Author:Zainab Sheikh (University of Copenhagen)
Paper short abstract:
Based on interviews and participatory observation with donors and researchers in a project collecting genetic material in Pakistan and sending it to a laboratory in Copenhagen, I investigate the hopes, concerns and purposes involved in the making this international research infrastructure.
Paper long abstract:
Patients with autosomal recessive disorders, typically classified as 'rare diseases', are increasingly being sampled in Pakistan. This development has been ascribed to the growing interest in human molecular genetics in international research collaborations. However, the data created does not only serve the purpose of understanding the human genome through the disease. The international research infrastructure also facilitates the interest in understanding the disease through the human genome, by offering pre-marital and prenatal screening for Pakistani families, thus entering some of the most intimate aspects of lives lived in Pakistan. Based on interviews and participatory observation with donor families and researchers working with a project collecting genetic material on autosomal recessive disorders in Pakistan and sending it to a laboratory in Copenhagen, I investigate the different hopes, concerns and purposes attached to the data in order to arrive at an understanding of the pathways created and loops of feedback involved in the making of a new type of international research infrastructure.

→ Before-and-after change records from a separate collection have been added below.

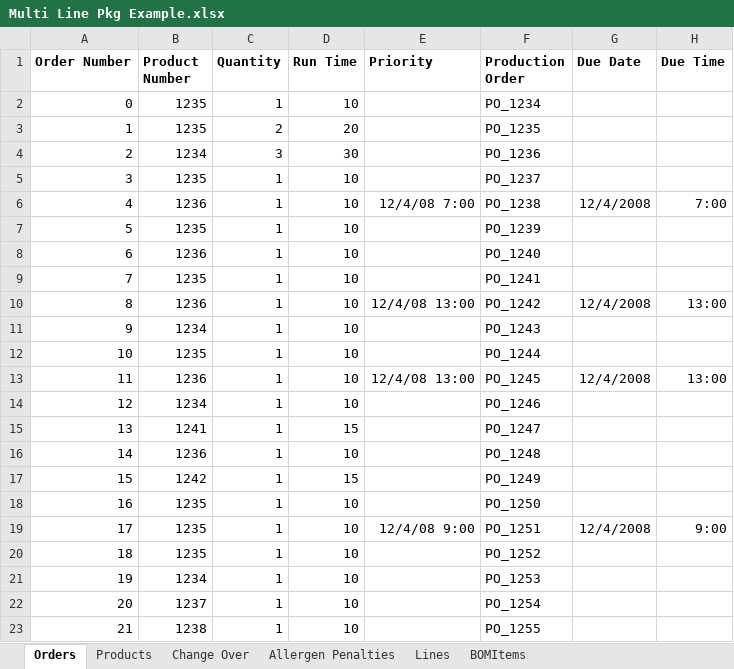
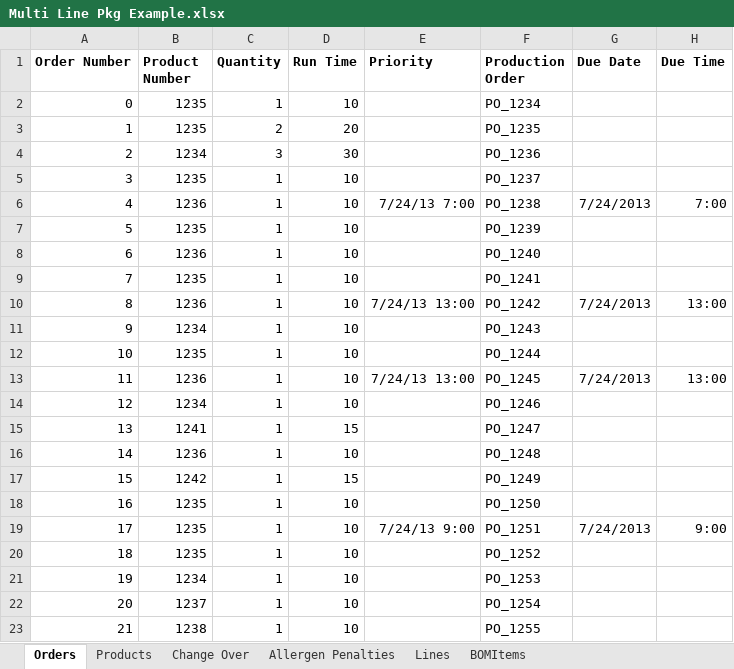
Before and after one commit to brien/nestle-demo, an Excel workbook: bin/Release/Multi Line Pkg Example.xlsx, sheet Orders, drawn as a sheet; only a part is shown; values as stored, in another font and other column widths than the file's, no borders; the diff names each change by its address in the sheet, - before the commit and + after, or states it on an @@ line.

Commit message:
Changed default delaytime value

```diff
--- a/bin/Release/Multi Line Pkg Example.xlsx (sheet Orders)
+++ b/bin/Release/Multi Line Pkg Example.xlsx (sheet Orders)
-E6 (Priority): 12/4/08 7:00
+E6 (Priority): 7/24/13 7:00
-G6 (Due Date): 12/4/2008
+G6 (Due Date): 7/24/2013
-E10 (Priority): 12/4/08 13:00
+E10 (Priority): 7/24/13 13:00
-G10 (Due Date): 12/4/2008
+G10 (Due Date): 7/24/2013
-E13 (Priority): 12/4/08 13:00
+E13 (Priority): 7/24/13 13:00
-G13 (Due Date): 12/4/2008
+G13 (Due Date): 7/24/2013
-E19 (Priority): 12/4/08 9:00
+E19 (Priority): 7/24/13 9:00
-G19 (Due Date): 12/4/2008
+G19 (Due Date): 7/24/2013
```
Also changed, not shown: sheet Lines, 15 other files.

From person to population and back: exploring accountability in public health